Grolier had a US$100 million international business, primarily located in the UK, Canada and Asia. It had 1999 revenues of $450 million and earnings of approximately $45 million, with $4.5 million in Internet revenues.
By the late 1970s, Grolier has moved its operations to Danbury, Connecticut. In 1988 Grolier was purchased by the French media company Hachette, which owned a well-known French-language encyclopedia, the Hachette Encyclopedia. Hachette was later absorbed by the French conglomerate the Lagardère Group. In 1996, Grolier acquired the Chicago-based Children's Press.
The acquisition of Grolier by Scholastic for USD $400 million took place in 2000. The new owners projected a 30% increase in operating income, although historically Grolier had experienced earnings of 7% to 8% on income.
Staff reductions as a means of controlling costs followed soon thereafter, even while an effort was made to augment the sales force. Cuts occurred every year between 2000 and 2007, leaving a much-depleted work force to carry out the duties of maintaining a large encyclopedia database.
Scholastic, which specializes in works for the K-8 market (Kindergarten-to-8th grade), has sought to position the Encyclopedia Americana as a reference resource for schools. It remains to be seen whether that strategy, applied to a venerable upper-level (even adult-level) publication, will work in the long run.
The name Grolier is retained as the Scholastic website Grolier Online.
Grolier's first CD-ROM publication was the text-only Academic American Encyclopedia on CD-ROM in 1985, and was one of the first commercial CD-ROM titles.
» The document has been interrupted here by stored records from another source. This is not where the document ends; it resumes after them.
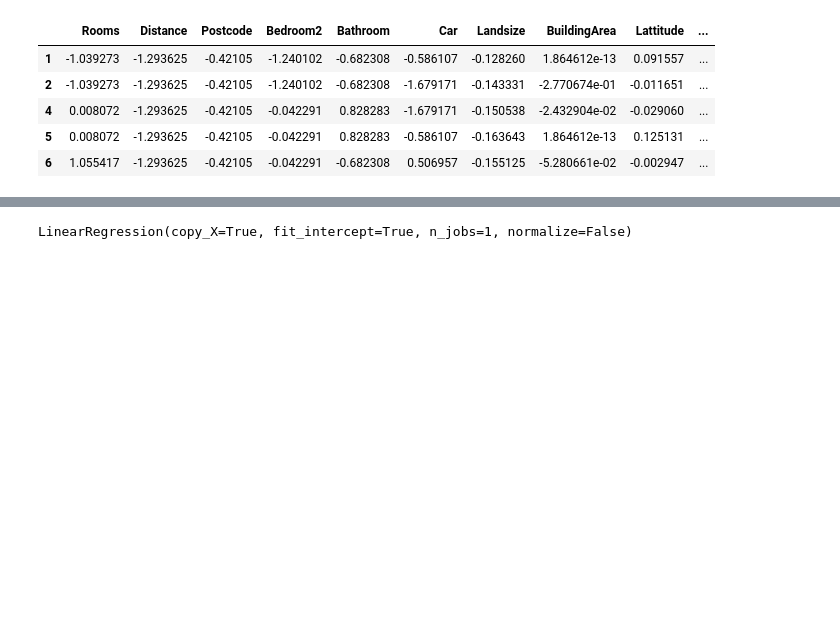
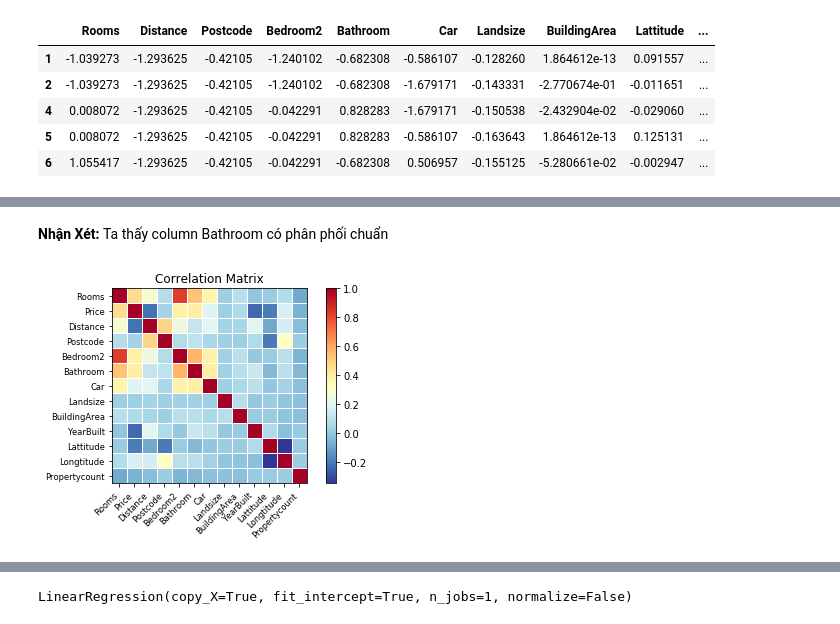
Before and after one commit to dinhbao10t4/MachineLearningAssignment, a Jupyter notebook: Melbourne_housing/Melbourne_housing_notebook.ipynb, the cells around one changed output, grey strips where cells are left out. Cells and saved outputs as stored; diff of their text form; code cells hidden in the pictures; blank space fills up the shorter version.

```diff
--- a/Melbourne_housing/Melbourne_housing_notebook.ipynb
+++ b/Melbourne_housing/Melbourne_housing_notebook.ipynb
@@ -321,0 +335,8 @@ X.head()
+# %% [markdown]
+<b>Nhận Xét: </b>Ta thấy column Bathroom có phân phối chuẩn
+# %%
+corr = melbourne_housing.corr()
+sm.graphics.plot_corr(corr, xnames=list(corr.columns))
+plt.show()
+# %% [output]
+[figure, added]
```
Also changed, not shown: parts of 41 cells of this notebook.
The text was based on the Academic American Encyclopedia, which comprised 30,000 entries and 9 million words. The editions were updated quarterly—a rate which outpaced the print edition. Eventually the CD-ROM edition was quite different from the print edition.
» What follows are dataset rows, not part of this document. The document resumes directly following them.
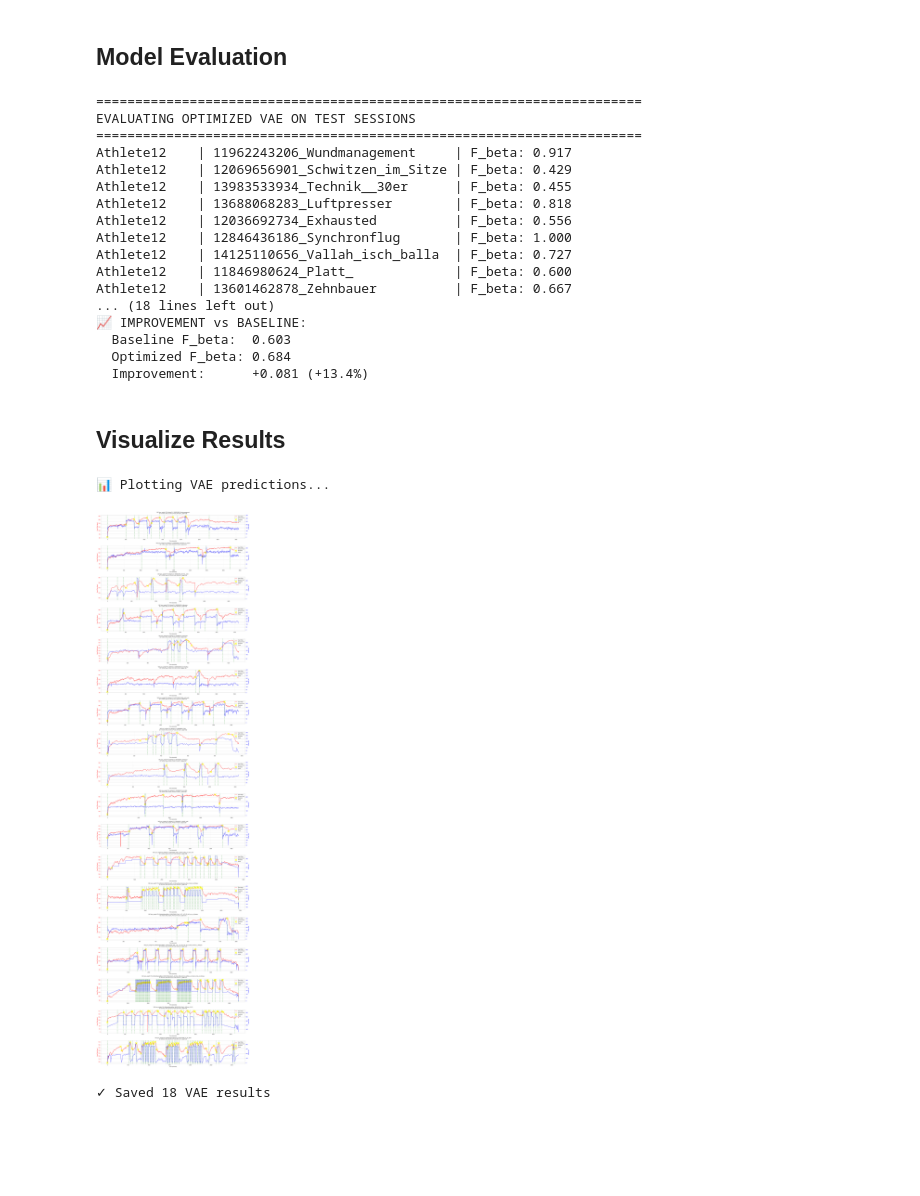
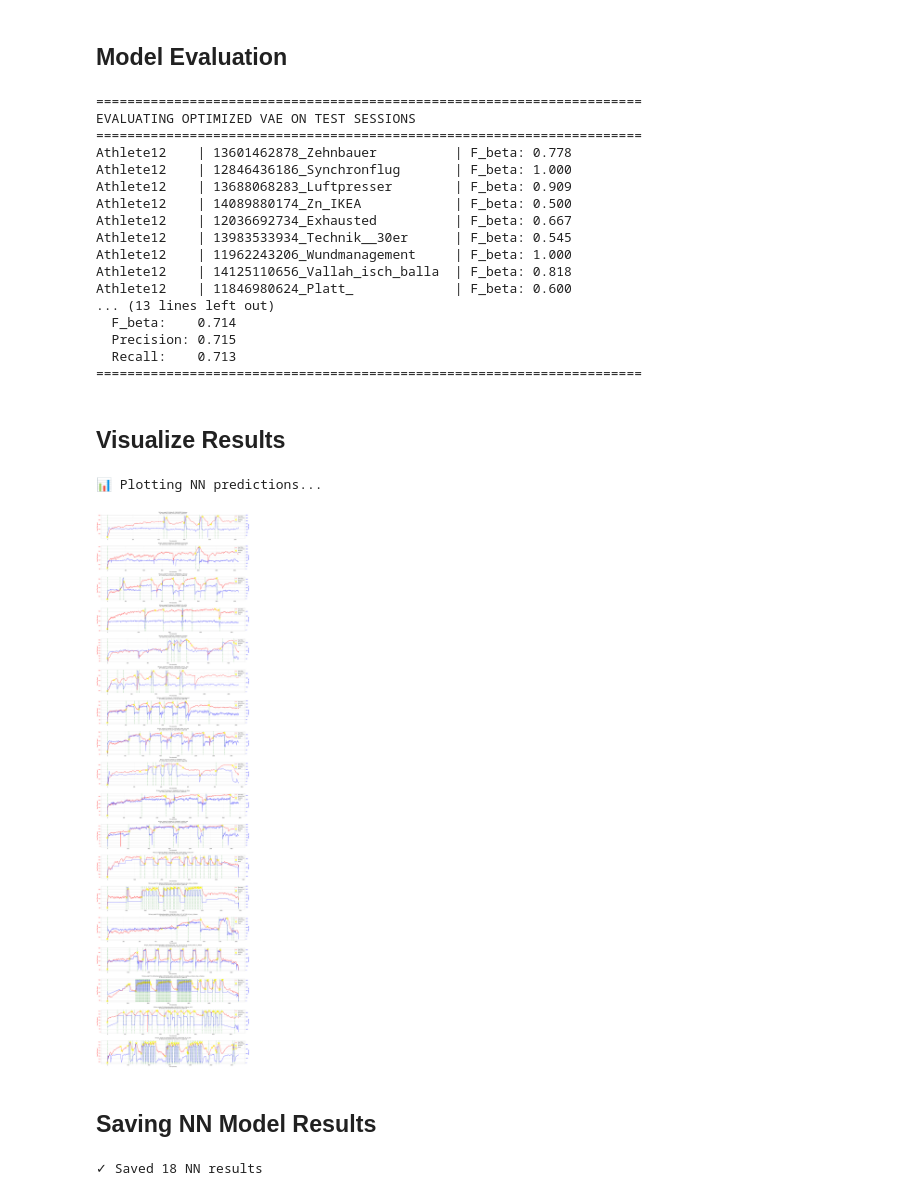
Before and after one commit to kata-boehm/airow-model-implementations, a Jupyter notebook: Per session number of intervals features_VAE_V4_Optimized_OG.ipynb, the cells around one changed output. Saved outputs shown, nothing was run; the diff lists cells and outputs as text; code cells hidden in the pictures; blank space fills up the shorter version.

```diff
--- a/Per session number of intervals features_VAE_V4_Optimized_OG.ipynb
+++ b/Per session number of intervals features_VAE_V4_Optimized_OG.ipynb
@@ -76,7 +76,7 @@ Define hyperparameters optimized through Optuna (50 trials, maximizing F_β scor
 
 @dataclass
 class Config:
-    """Configuration for the VAE segmentation pipeline."""
+    """Configuration for the segmentation pipeline."""
     random_seed: int = 123
 
     # Feature engineering windows (in seconds)
@@ -1003,7 +962,7 @@ print("\n" + "="*70)
 print("EVALUATING OPTIMIZED VAE ON TEST SESSIONS")
 print("="*70)
 
-optimized_results = []  # Changed from vae_results to optimized_results
+optimized_results = []
 
 for session_info in test_sessions_data:
     X = session_info['X']
@@ -1011,7 +970,7 @@ for session_info in test_sessions_data:
     n_intervals = session_info['n_intervals']
 
     # Predict (training=False turns off dropout)
-    y_pred_proba, _, _ = vae_model(X, training=False)
+    y_pred_proba, _, _ = nn_model(X, training=False)
     y_pred_proba = y_pred_proba.numpy().flatten()
 
     if np.isnan(y_pred_proba).any():
@@ -1041,64 +1000,61 @@ for session_info in test_sessions_data:
     print(f"{metrics['athlete']:12s} | {metrics['session'][:30]:30s} | F_beta: {metrics['f_beta']:.3f}")
 
 # Summary statistics
-vae_f_beta = np.mean([r['f_beta'] for r in optimized_results])
-vae_precision = np.mean([r['precision'] for r in optimized_results])
-vae_recall = np.mean([r['recall'] for r in optimized_results])
+nn_f_beta = np.mean([r['f_beta'] for r in optimized_results])
+nn_precision = np.mean([r['precision'] for r in optimized_results])
+nn_recall = np.mean([r['recall'] for r in optimized_results])
 
 print("\n" + "="*70)
 print("FINAL RESULTS")
 print("="*70)
-print(f"  F_beta:    {vae_f_beta:.3f}")
-print(f"  Precision: {vae_precision:.3f}")
-print(f"  Recall:    {vae_recall:.3f}")
+print(f"  F_beta:    {nn_f_beta:.3f}")
+print(f"  Precision: {nn_precision:.3f}")
+print(f"  Recall:    {nn_recall:.3f}")
 print("="*70)
-
-print(f"\n📈 IMPROVEMENT vs BASELINE:")
-print(f"  Baseline F_beta:  0.603")
-print(f"  Optimized F_beta: {vae_f_beta:.3f}")
-print(f"  Improvement:      +{vae_f_beta - 0.603:.3f} ({(vae_f_beta - 0.603)/0.603*100:+.1f}%)")
 # %% [output]
 ======================================================================
 EVALUATING OPTIMIZED VAE ON TEST SESSIONS
 ======================================================================
-Athlete12    | 11962243206_Wundmanagement     | F_beta: 0.917
-Athlete12    | 12069656901_Schwitzen_im_Sitze | F_beta: 0.429
-Athlete12    | 13983533934_Technik__30er      | F_beta: 0.455
-Athlete12    | 13688068283_Luftpresser        | F_beta: 0.818
-Athlete12    | 12036692734_Exhausted          | F_beta: 0.556
+Athlete12    | 13601462878_Zehnbauer          | F_beta: 0.778
 Athlete12    | 12846436186_Synchronflug       | F_beta: 1.000
-Athlete12    | 14125110656_Vallah_isch_balla  | F_beta: 0.727
+Athlete12    | 13688068283_Luftpresser        | F_beta: 0.909
+Athlete12    | 14089880174_Zn_IKEA            | F_beta: 0.500
+Athlete12    | 12036692734_Exhausted          | F_beta: 0.667
+Athlete12    | 13983533934_Technik__30er      | F_beta: 0.545
+Athlete12    | 11962243206_Wundmanagement     | F_beta: 1.000
+Athlete12    | 14125110656_Vallah_isch_balla  | F_beta: 0.818
 Athlete12    | 11846980624_Platt_             | F_beta: 0.600
-Athlete12    | 13601462878_Zehnbauer          | F_beta: 0.667
-... (18 lines left out)
-📈 IMPROVEMENT vs BASELINE:
-  Baseline F_beta:  0.603
-  Optimized F_beta: 0.684
-  Improvement:      +0.081 (+13.4%)
+... (13 lines left out)
+  F_beta:    0.714
+  Precision: 0.715
+  Recall:    0.713
+======================================================================
 # %% [markdown]
 ## Visualize Results
 # %%
 # ============================================================================
 # 12. VISUALIZE RESULTS
 # ============================================================================
 
-print("\n📊 Plotting VAE predictions...")
-plot_test_results(optimized_results, model_name="VAE (pos_weight=70)")
+print("\n📊 Plotting NN predictions...")
+plot_test_results(optimized_results, model_name="NN (pos_weight=60)")
 # %% [output]
-📊 Plotting VAE predictions...
+📊 Plotting NN predictions...
-[figure, old version]
+[figure, new version]
+# %% [markdown]
+## Saving NN Model Results
 # %%
-# Save VAE results
+# Save NN results
 import pickle
 
-vae_results = {
-    'model_name': 'VAE',
+nn_results = {
+    'model_name': 'NN',
     'results': optimized_results,  # Your list of dicts with f_beta, precision, recall per session
 }
 
-with open('results/vae_results.pkl', 'wb') as f:
-    pickle.dump(vae_results, f)
+with open('results/nn_results.pkl', 'wb') as f:
+    pickle.dump(nn_results, f)
 
-print(f"✓ Saved {len(optimized_results)} VAE results")
+print(f"✓ Saved {len(optimized_results)} NN results")
 # %% [output]
-✓ Saved 18 VAE results
+✓ Saved 18 NN results
```
Also changed, not shown: parts of 7 cells of this notebook.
Grolier published the encyclopedia with numerous name variations: The Electronic Encyclopedia (1986), The Grolier Electronic Encyclopedia (1987), The New Grolier Electronic Encyclopedia (1988–91), The New Grolier Multimedia Encyclopedia (1992). The 1990 edition was the first to feature pictures, and the 1992 edition was the first to deliver video and sound. The last CD-ROM edition published was the 2003 Grolier Multimedia Encyclopedia.
In 1982 Grolier formed a subsidiary called Grolier Electronic Publishing Inc. Grolier Electronic Publishing Inc was renamed Grolier Interactive Inc in February 1996. They made video games for DOS, Windows, Macintosh and the PlayStation.
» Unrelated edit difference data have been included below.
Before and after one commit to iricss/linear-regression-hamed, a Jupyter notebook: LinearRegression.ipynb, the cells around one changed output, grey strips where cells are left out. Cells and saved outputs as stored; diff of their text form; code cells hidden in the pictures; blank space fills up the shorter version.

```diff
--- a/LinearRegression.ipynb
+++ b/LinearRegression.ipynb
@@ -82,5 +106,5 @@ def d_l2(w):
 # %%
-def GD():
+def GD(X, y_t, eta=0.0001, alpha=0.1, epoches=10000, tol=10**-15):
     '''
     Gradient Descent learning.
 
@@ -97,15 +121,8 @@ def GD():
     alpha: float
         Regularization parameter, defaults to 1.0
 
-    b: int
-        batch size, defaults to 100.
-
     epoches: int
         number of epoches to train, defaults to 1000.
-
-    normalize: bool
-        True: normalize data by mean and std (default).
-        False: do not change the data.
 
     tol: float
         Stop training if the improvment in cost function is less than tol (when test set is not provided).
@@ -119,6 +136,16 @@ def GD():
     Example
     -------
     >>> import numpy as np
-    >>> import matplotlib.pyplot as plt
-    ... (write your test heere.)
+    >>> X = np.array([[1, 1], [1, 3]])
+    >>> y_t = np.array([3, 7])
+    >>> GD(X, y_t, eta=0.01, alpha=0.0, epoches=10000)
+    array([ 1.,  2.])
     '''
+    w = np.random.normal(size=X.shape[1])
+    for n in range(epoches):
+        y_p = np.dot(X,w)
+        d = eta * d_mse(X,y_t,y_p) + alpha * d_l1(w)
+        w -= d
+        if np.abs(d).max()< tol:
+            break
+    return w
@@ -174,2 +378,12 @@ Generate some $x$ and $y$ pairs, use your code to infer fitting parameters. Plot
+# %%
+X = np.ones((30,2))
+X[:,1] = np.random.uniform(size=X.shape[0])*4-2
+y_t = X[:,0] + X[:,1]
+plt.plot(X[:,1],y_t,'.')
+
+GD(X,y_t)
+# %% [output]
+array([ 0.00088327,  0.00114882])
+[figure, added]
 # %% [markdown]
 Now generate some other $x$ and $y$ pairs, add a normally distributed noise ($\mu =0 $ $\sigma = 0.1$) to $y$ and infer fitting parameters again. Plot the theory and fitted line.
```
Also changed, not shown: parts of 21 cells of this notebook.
|Wyatt Earp's Old West||Windows, Macintosh||October 1994|
|Golden Gate Killer||Windows, Macintosh||1995|
|Terror TRAX: Track Of The Vampire||DOS||1995|
|SFPD Homicide Case File: The Body in the Bay||Windows||1995|
|Greg Norman Ultimate Challenge Golf||Windows||January 31, 1996|
|Time Warriors||DOS, Windows||1997|
|Perfect Assassin||Windows, PlayStation||November 1997|
|V2000 (Also known as Virus 2000)||Windows, PlayStation||October 1998|
|Asghan: The Dragon Slayer||Windows||December 1998|
|Tank Racer||Windows, PlayStation||March 26, 1999|
Grolier Interactive stopped releasing video games when Grolier was bought by Scholastic.